MYSLIVEČEK Adamo ed Eve
An almost exact contemporary of Haydn, the Czech composer Josef Mysliveček was a significant figure in the development of the Classical style. But despite a healthy recording catalogue, he is best remembered today as Mozart’s promiscuous friend (mentioned frequently in the composer’s letters), who would eventually lose his nose to syphilis. Can this new account of Mysliveček’s 1771 oratorio do anything to shift this unfortunate focus back on to the music?
Yes and no. Period band Il Gardellino are bright and pungent under director Peter Van Heyghen. Bassoons grunt and chuckle with plenty of husky character, and two trumpets and a horn add brilliance and stature. Strings are crisp and businesslike, propelling us into the action in a breathless, larky and unashamedly operatic overture. The pace slows a bit with the arrival of the voices. The oratorio opens in the immediate aftermath of the Fall, exploring the emotional reactions of a sulky Adam (not above throwing blame Eve’s way) and a more abashed Eve. Two angels – of Mercy and Justice – serve as guides, judges and interrogators.
Giovanni Granelli’s libretto is hard going, interested more in theological nitty-gritty than emotion, but the music has little patience with such academic sobriety, ignoring it in a sequence of attractive, often virtuoso arias. If Mysliveček lacks the emotional range of his younger friend Mozart, he makes up for it with plenty of colour and easy melodies.
The voices here almost all share a slightly pushed quality, which lends a little strain to music that demands the generous spin and tonal breadth of opera rather than more contained, baroque delivery. Tenor Valerio Contaldo makes a swaggering Adam but tends to bleat at moments of highest intensity. Luciana Mancini is balm to his fire – a lovely, smooth mezzo, albeit sometimes a little stern of tone. Roberta Mameli’s Angel of Justice is more expressively extrovert and occasionally runs a little wild in coloratura but Alice Rossi’s Angel of Mercy is supple and silky – a softening influence in the lovely duet ‘Non e crudel rigore’ with Mameli.

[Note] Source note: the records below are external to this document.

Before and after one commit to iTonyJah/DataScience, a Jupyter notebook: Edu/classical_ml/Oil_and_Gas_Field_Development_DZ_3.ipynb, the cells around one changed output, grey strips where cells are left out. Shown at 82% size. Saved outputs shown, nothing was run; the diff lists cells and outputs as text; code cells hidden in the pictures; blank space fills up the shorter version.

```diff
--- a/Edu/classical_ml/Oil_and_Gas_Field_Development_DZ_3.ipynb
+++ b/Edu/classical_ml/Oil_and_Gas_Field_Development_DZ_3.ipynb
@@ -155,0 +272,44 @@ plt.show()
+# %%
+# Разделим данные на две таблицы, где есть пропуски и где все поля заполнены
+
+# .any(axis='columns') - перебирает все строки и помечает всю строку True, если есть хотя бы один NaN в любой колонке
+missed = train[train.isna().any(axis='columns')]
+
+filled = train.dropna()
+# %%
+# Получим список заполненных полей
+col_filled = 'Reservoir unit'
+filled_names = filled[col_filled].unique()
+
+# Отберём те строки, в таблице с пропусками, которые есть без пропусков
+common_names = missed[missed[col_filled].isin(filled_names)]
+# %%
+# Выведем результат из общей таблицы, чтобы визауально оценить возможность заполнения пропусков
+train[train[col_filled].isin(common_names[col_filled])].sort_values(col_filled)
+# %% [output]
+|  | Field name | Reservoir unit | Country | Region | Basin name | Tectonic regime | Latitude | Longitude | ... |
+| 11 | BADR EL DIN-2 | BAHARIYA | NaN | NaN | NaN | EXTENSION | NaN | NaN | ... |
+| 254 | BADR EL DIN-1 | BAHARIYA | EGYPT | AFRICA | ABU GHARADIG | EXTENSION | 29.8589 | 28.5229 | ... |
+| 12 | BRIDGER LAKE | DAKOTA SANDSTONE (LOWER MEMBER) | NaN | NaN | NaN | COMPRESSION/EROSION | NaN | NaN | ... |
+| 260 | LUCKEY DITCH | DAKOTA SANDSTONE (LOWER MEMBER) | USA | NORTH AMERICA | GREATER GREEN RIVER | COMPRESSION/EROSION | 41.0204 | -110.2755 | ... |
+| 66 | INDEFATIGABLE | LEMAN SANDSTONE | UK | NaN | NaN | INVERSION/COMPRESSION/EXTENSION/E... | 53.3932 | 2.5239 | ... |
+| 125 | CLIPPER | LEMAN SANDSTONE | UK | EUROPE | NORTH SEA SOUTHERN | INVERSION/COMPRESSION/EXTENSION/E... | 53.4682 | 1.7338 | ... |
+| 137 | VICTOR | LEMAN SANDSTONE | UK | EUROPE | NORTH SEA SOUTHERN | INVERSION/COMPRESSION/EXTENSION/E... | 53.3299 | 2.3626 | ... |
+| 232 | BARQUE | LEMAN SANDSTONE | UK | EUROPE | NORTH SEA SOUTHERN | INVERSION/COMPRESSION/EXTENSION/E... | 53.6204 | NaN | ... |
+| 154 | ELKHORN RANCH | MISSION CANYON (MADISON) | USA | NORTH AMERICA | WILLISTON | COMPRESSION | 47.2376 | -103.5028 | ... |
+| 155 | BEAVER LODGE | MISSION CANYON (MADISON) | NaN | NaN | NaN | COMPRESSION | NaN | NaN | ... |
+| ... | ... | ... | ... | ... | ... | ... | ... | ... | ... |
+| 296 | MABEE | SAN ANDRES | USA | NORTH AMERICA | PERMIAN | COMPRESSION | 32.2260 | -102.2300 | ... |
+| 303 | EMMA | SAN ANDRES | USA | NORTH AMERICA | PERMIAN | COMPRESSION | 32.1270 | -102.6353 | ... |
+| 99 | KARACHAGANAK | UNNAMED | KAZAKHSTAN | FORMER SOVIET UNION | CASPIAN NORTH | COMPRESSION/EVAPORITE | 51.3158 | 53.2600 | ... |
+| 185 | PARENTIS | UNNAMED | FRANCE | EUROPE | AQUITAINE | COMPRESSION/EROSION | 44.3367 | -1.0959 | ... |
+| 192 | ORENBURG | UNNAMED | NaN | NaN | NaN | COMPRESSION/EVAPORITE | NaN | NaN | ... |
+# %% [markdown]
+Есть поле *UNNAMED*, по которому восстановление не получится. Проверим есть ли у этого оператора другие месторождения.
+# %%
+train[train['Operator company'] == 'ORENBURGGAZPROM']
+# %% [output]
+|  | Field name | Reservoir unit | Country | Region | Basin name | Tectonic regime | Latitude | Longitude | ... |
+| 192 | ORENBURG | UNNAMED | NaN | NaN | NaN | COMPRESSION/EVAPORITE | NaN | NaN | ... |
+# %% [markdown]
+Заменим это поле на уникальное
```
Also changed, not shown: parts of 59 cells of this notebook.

An attractive work, if Adamo ed Eva doesn’t quite banish memories of Mysliveček’s more secular pursuits, it adds a welcome new spiritual dimension to man and musician.